“He was an earnest, serious, brilliant curator”
Riley presided over a major expansion by Japanese architect Yoshio Taniguchi that was completed in 2004. The project saw the museum’s architecture section moved out of a neglected side room and given a prominent place on the third floor of the new building.
“Shocked and so very sad to learn of the death today of Terry Riley, who meant so much to the architecture culture of both New York and Miami,” architecture critic Paul Goldberger wrote on Twitter.
“He was an earnest, serious, brilliant curator, designer, writer and friend to so many of us. The world is diminished.”
Championing Miami as a destination
In 2006, he became the director of the Miami Art Museum and moved to Florida, where he lived until the end of his life.
Riley led the museum’s Architect Selection Committee and was involved in the design process for its $220 million new home by Herzog & de Meuron. He stepped down in 2010 just after designs for the building were finalised.
Riley taught at Harvard University’s Graduate School of Design, the University of Miami School of Architecture and other architecture schools while heading up K/R’s satellite office in Miami.
He continued to champion the city as a destination for architecture and design, creating several mixed-use and retail buildings for the city’s design district.
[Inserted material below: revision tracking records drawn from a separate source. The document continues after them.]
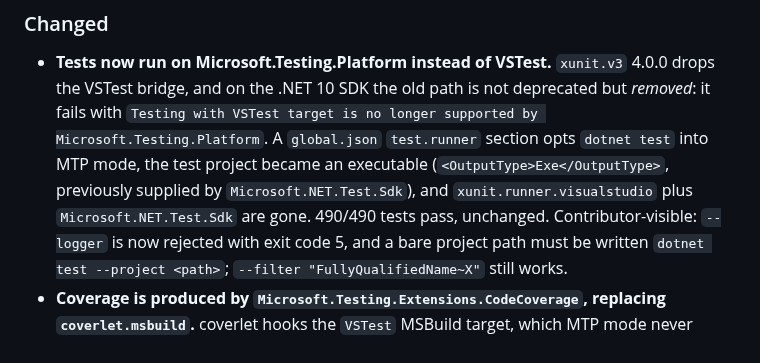
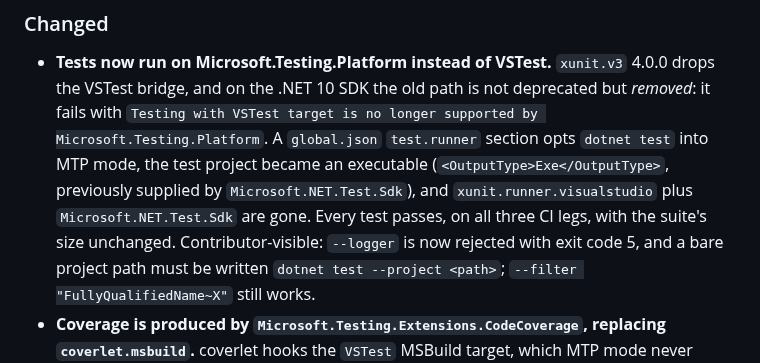
Before and after one commit to Atypical-Consulting/RoselineMCP, a Markdown page: CHANGELOG.md, the part around the change. Drawn GitHub-style.

Commit message:
docs(changelog): state the MTP test result without a count that dev moved
#152 landed on dev while this branch was open and added three tests, so the
"490/490" written here was already stale on arrival. The claim that matters is
that the suite is unchanged in size and fully green on all three CI legs - a
number pinned to one moment in dev's history is not that claim.

```diff
--- a/CHANGELOG.md
+++ b/CHANGELOG.md
@@ -24,7 +24,8 @@ and this project adheres to [Semantic Versioning](https://semver.org/spec/v2.0.0
   with `Testing with VSTest target is no longer supported by Microsoft.Testing.Platform`. A
   `global.json` `test.runner` section opts `dotnet test` into MTP mode, the test project became an
   executable (`<OutputType>Exe</OutputType>`, previously supplied by `Microsoft.NET.Test.Sdk`), and
-  `xunit.runner.visualstudio` plus `Microsoft.NET.Test.Sdk` are gone. 490/490 tests pass, unchanged.
+  `xunit.runner.visualstudio` plus `Microsoft.NET.Test.Sdk` are gone. Every test passes, on all
+  three CI legs, with the suite's size unchanged.
   Contributor-visible: `--logger` is now rejected with exit code 5, and a bare project path must be
   written `dotnet test --project <path>`; `--filter "FullyQualifiedName~X"` still works.
 - **Coverage is produced by `Microsoft.Testing.Extensions.CodeCoverage`, replacing
```
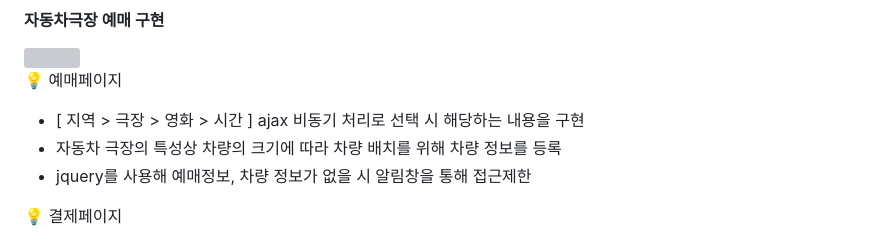
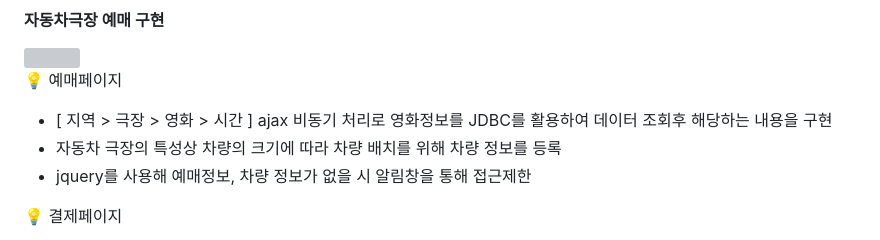
Before and after one commit to yejively/OffTheLamp, a Markdown page: README.md, the part around the change. Rendered like a GitHub page; grey boxes are pictures that could not be loaded.

```diff
--- a/README.md
+++ b/README.md
@@ -53,7 +53,7 @@
 <img src="https://github.com/yejively/OffTheLamp/assets/143873963/bcde3aa1-b7c7-4104-92ba-d9bd39a7039f.gif" width="700" heigth="500">
 
 💡 예매페이지
-- [ 지역 > 극장 > 영화 > 시간 ] ajax 비동기 처리로 선택 시 해당하는 내용을 구현
+- [ 지역 > 극장 > 영화 > 시간 ] ajax 비동기 처리로 영화정보를 JDBC를 활용하여 데이터 조회후 해당하는 내용을 구현
 - 자동차 극장의 특성상 차량의 크기에 따라 차량 배치를 위해 차량 정보를 등록
 - jquery를 사용해 예매정보, 차량 정보가 없을 시 알림창을 통해 접근제한
 
```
Read on >>> Source: dezeen Former MoMA chief curator of architecture and design Terence Riley dies